by Jonathan Oggero
Breast cancer is a prevalent topic in today’s culture, having taken the lives of many women and even men in our community, country and world in the last decade.
Not only is this terrible illness the most common cancer among women in the United States, it is also one of the leading causes of death.
Assistant to the Athletic Director Madelyn Garza is currently undergoing the later process of breast cancer treatment.
On July 15, 2010, Garza was diagnosed with a non-aggressive form of breast cancer.
Just like every women is different, every form of breast cancer is different.
“Fortunately, my cancer was slow growing,” Garza said.
Thankfully, that gave the doctors more time to determine the treatment she needed.
After the diagnosis, Garza became a part of the Texas Oncology research team headed by Dr. Frankie Holmes.
The treatment method used on patients that were a part of this team was use of estrogen blockers rather than chemotherapy.
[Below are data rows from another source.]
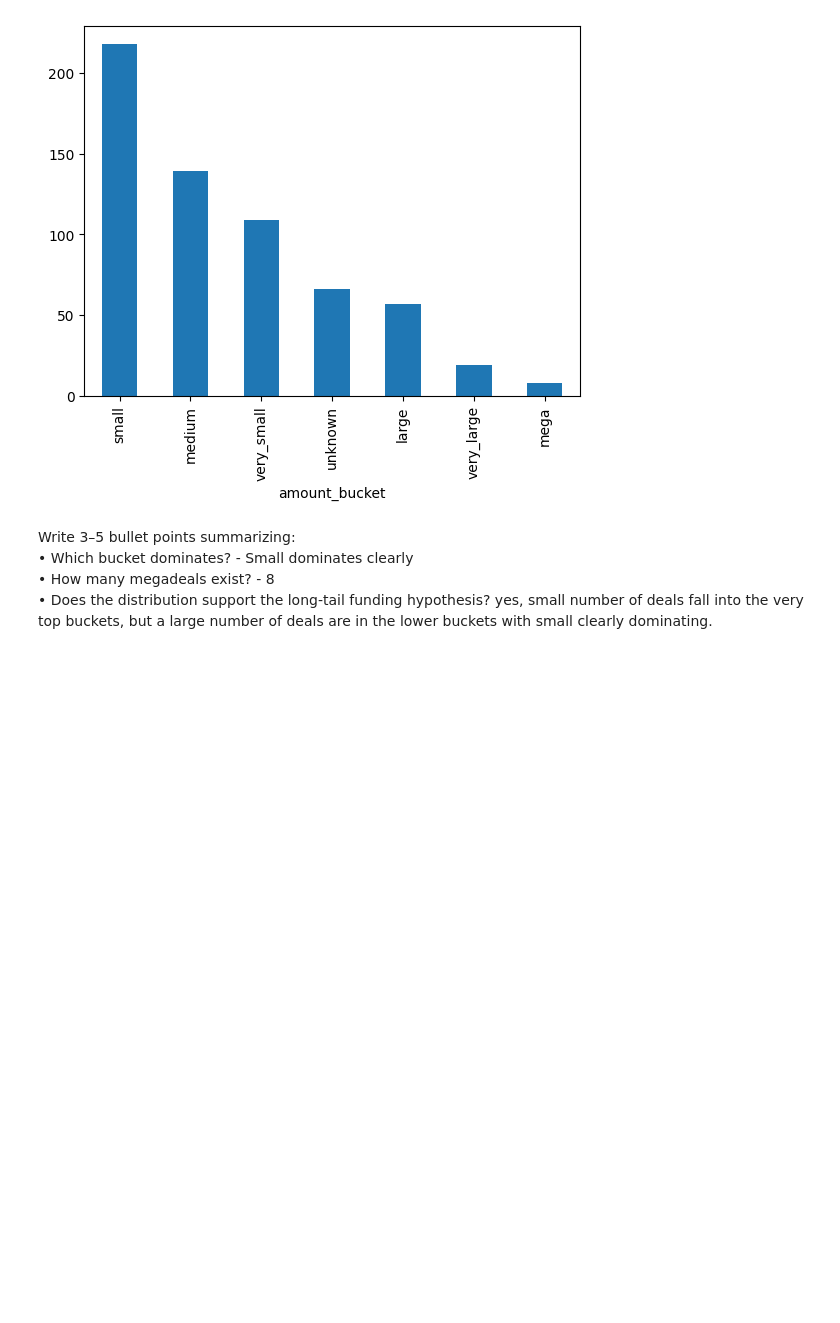
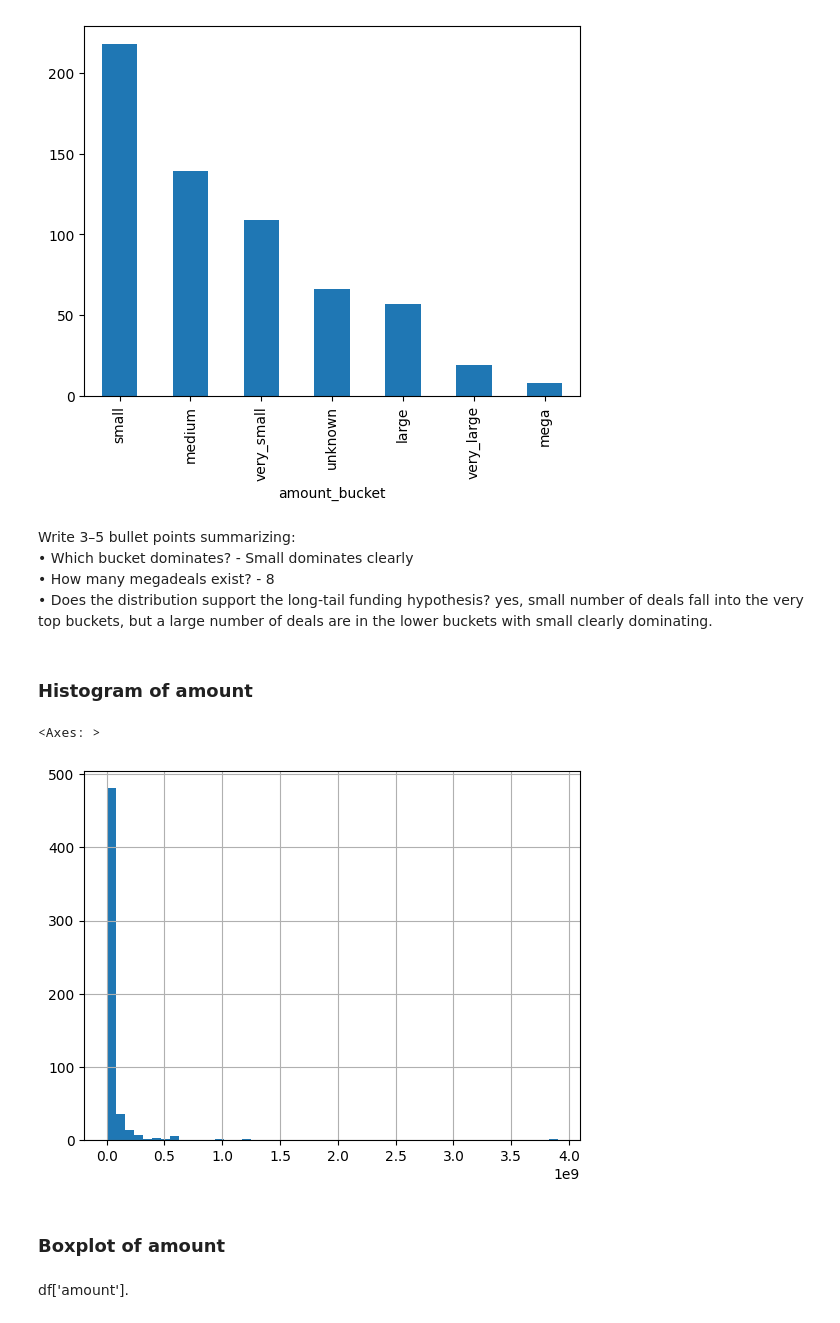
Before and after one commit to OlixIgnacious/indian-startups-transformations, a Jupyter notebook: notebooks/week2_exploration.ipynb, the cells around one changed output. Cells and saved outputs as stored; diff of their text form; code cells hidden in the pictures; blank space fills up the shorter version.

```diff
--- a/notebooks/week2_exploration.ipynb
+++ b/notebooks/week2_exploration.ipynb
@@ -210,3 +210,14 @@ Write 3–5 bullet points summarizing: <br>
 	•	Which bucket dominates? - Small dominates clearly <br>
 	•	How many megadeals exist? - 8 <br>
 	•	Does the distribution support the long-tail funding hypothesis? yes, small number of deals fall into the very top buckets, but a large number of deals are in the lower buckets with small clearly dominating.
+# %% [markdown]
+### Histogram of amount
+# %%
+df['amount'].hist(bins=50)
+# %% [output]
+<Axes: >
+[figure, added]
+# %% [markdown]
+### Boxplot of amount
+# %% [markdown]
+df['amount'].
```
Garza was the ideal patient for this program because her type of cancer grew as a result of estrogen production.
This treatment required only a daily medicine and a shot every month.
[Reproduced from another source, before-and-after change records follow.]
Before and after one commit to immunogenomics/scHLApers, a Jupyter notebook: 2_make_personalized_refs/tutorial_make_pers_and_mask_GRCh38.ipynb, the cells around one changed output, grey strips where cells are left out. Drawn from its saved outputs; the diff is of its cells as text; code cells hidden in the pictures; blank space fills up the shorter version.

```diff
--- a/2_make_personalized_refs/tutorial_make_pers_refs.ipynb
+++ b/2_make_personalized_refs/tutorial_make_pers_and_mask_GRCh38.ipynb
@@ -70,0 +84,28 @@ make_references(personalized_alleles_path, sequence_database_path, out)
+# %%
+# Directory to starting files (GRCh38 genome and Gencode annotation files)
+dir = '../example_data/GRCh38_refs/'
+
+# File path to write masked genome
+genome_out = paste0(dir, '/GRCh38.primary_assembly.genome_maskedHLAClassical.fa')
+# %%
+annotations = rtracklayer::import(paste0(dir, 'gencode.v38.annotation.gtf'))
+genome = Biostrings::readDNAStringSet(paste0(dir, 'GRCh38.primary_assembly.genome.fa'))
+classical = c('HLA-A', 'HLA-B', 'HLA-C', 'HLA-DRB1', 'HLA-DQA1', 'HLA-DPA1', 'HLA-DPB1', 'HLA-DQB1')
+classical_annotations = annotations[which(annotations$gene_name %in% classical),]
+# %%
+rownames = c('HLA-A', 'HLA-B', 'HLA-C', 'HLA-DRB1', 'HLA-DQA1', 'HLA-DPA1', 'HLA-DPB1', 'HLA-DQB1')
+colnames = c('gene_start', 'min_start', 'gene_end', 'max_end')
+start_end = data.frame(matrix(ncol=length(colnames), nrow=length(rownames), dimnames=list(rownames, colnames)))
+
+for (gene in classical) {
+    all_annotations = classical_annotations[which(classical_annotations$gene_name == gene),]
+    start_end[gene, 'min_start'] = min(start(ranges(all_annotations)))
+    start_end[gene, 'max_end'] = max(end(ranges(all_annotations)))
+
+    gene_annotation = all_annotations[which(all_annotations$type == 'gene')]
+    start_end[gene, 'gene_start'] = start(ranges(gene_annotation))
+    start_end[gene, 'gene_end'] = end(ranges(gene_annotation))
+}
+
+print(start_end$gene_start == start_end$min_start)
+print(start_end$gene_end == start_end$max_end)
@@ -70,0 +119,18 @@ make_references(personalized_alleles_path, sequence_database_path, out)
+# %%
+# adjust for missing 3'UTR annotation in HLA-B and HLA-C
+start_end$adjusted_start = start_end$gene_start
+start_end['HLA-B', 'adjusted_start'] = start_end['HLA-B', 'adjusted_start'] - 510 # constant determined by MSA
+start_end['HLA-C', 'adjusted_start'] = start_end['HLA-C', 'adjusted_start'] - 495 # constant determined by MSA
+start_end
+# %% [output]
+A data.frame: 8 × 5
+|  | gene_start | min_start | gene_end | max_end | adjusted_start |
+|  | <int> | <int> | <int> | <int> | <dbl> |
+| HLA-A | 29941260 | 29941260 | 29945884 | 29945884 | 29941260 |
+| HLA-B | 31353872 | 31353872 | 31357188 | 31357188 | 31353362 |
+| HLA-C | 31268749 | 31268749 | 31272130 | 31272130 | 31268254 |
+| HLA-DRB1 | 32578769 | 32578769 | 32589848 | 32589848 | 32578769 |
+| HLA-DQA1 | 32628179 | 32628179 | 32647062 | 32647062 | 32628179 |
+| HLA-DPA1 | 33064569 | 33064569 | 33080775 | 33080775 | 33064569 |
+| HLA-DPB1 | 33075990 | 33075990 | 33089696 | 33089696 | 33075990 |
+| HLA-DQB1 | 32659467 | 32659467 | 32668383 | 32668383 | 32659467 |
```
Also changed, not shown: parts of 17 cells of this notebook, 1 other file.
The goal of this treatment is to shrink the cancer prior to the mastectomy, which is the removal of one or both breasts.
Garza underwent her mastectomy on December 6, 2010.
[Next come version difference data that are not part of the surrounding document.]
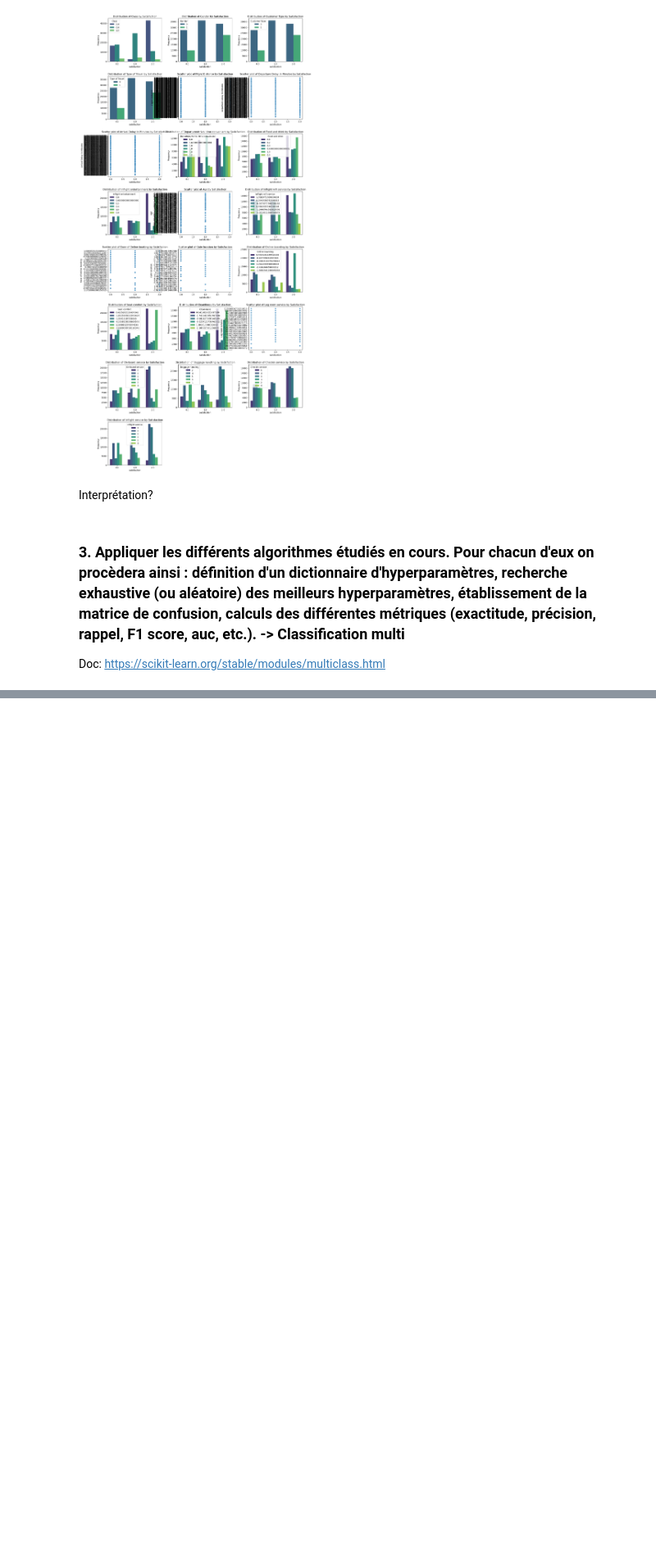
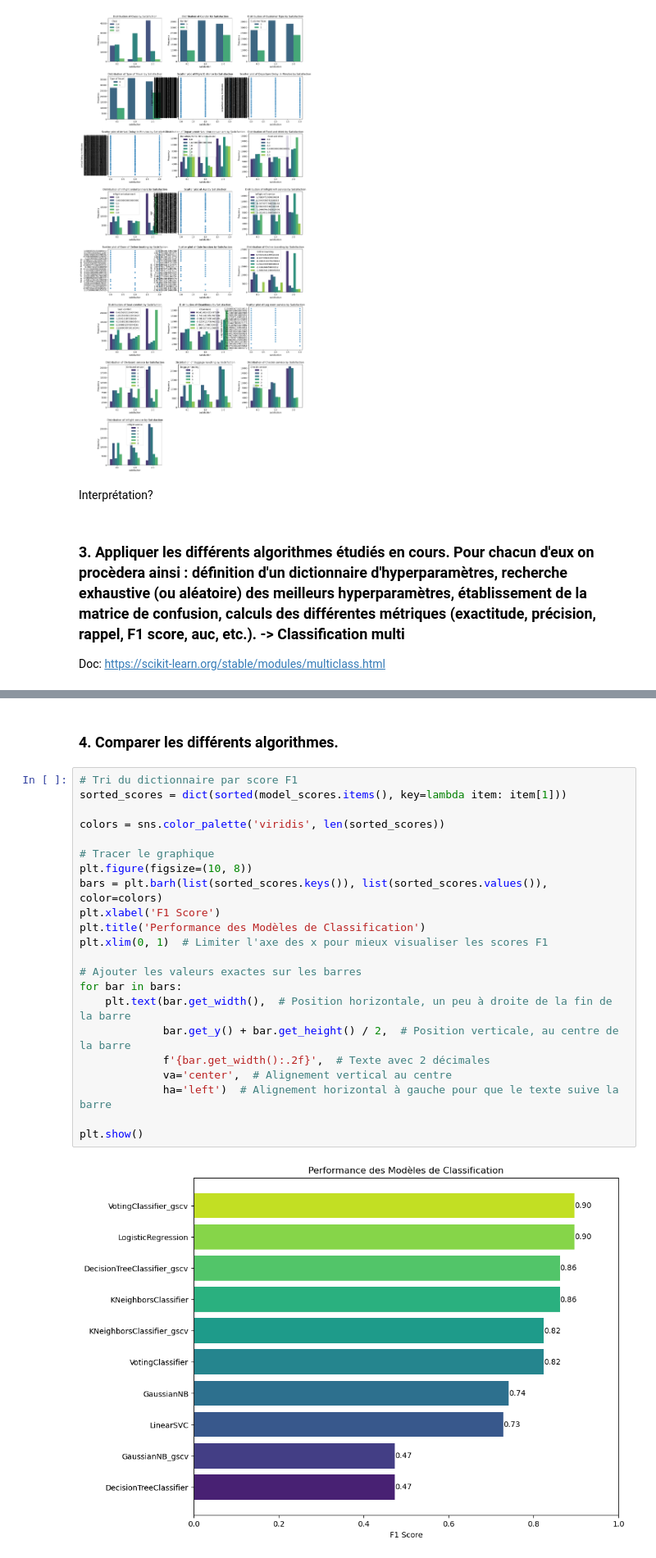
Before and after one commit to ophelie-gaudin/4MLSP-project, a Jupyter notebook: 2- classif satisfaction.ipynb, the cells around one changed output, grey strips where cells are left out. Shown at 82% size. Saved outputs shown, nothing was run; the diff lists cells and outputs as text; blank space fills up the shorter version.

```diff
--- a/2- classif satisfaction.ipynb
+++ b/2- classif satisfaction.ipynb
@@ -168,0 +406,26 @@ TypeError: missing a required argument: 'y_pred'
+# %% [markdown]
+### 4. Comparer les différents algorithmes.
+# %%
+# Tri du dictionnaire par score F1
+sorted_scores = dict(sorted(model_scores.items(), key=lambda item: item[1]))
+
+colors = sns.color_palette('viridis', len(sorted_scores))
+
+# Tracer le graphique
+plt.figure(figsize=(10, 8))
+bars = plt.barh(list(sorted_scores.keys()), list(sorted_scores.values()), color=colors)
+plt.xlabel('F1 Score')
+plt.title('Performance des Modèles de Classification')
+plt.xlim(0, 1)  # Limiter l'axe des x pour mieux visualiser les scores F1
+
+# Ajouter les valeurs exactes sur les barres
+for bar in bars:
+    plt.text(bar.get_width(),  # Position horizontale, un peu à droite de la fin de la barre
+             bar.get_y() + bar.get_height() / 2,  # Position verticale, au centre de la barre
+             f'{bar.get_width():.2f}',  # Texte avec 2 décimales
+             va='center',  # Alignement vertical au centre
+             ha='left')  # Alignement horizontal à gauche pour que le texte suive la barre
+
+plt.show()
+# %% [output]
+[figure, added]
```
Also changed, not shown: parts of 3 cells of this notebook.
From January to April 2011, she was treated with chemotherapy.
The next stage in cancer recovery is radiation, which she underwent from March to July 1.
This brings Garza’s inspiring recovery story to where it is now.
Currently she is back on estrogen blockers and has to attend a check-up every three months.
She attributes her health and safe recovery to one thing, her faith in God throughout the entire ordeal.
“Having faith and prayer is the main solution,” Garza said. “Leaving everything in God’s hands got me through it all.”
Garza, however, is only one example of the strength it takes to overcome adversity.
In November 2005, Assistant Principal Chris Westman was diagnosed with breast cancer.
Unfortunately, the cancer was approximately two and a half inches long, so chemotherapy began in the next month, right before Christmas.
In June 2006, she underwent a partial mastectomy, and after attending check-ups every three and six months, Westman is currently going to the doctor annually.
“I attribute my recovery to the prayer and support of my family, friends and the St. Thomas community,” Westman said. “Healthy living such as eating right and exercising also has helped.”
Even during six months of chemotherapy Westman missed minimal days of work.
“Everyone experiences some type of adversity,” Westman said. “It’s not what happens to us; it’s how we deal with it.”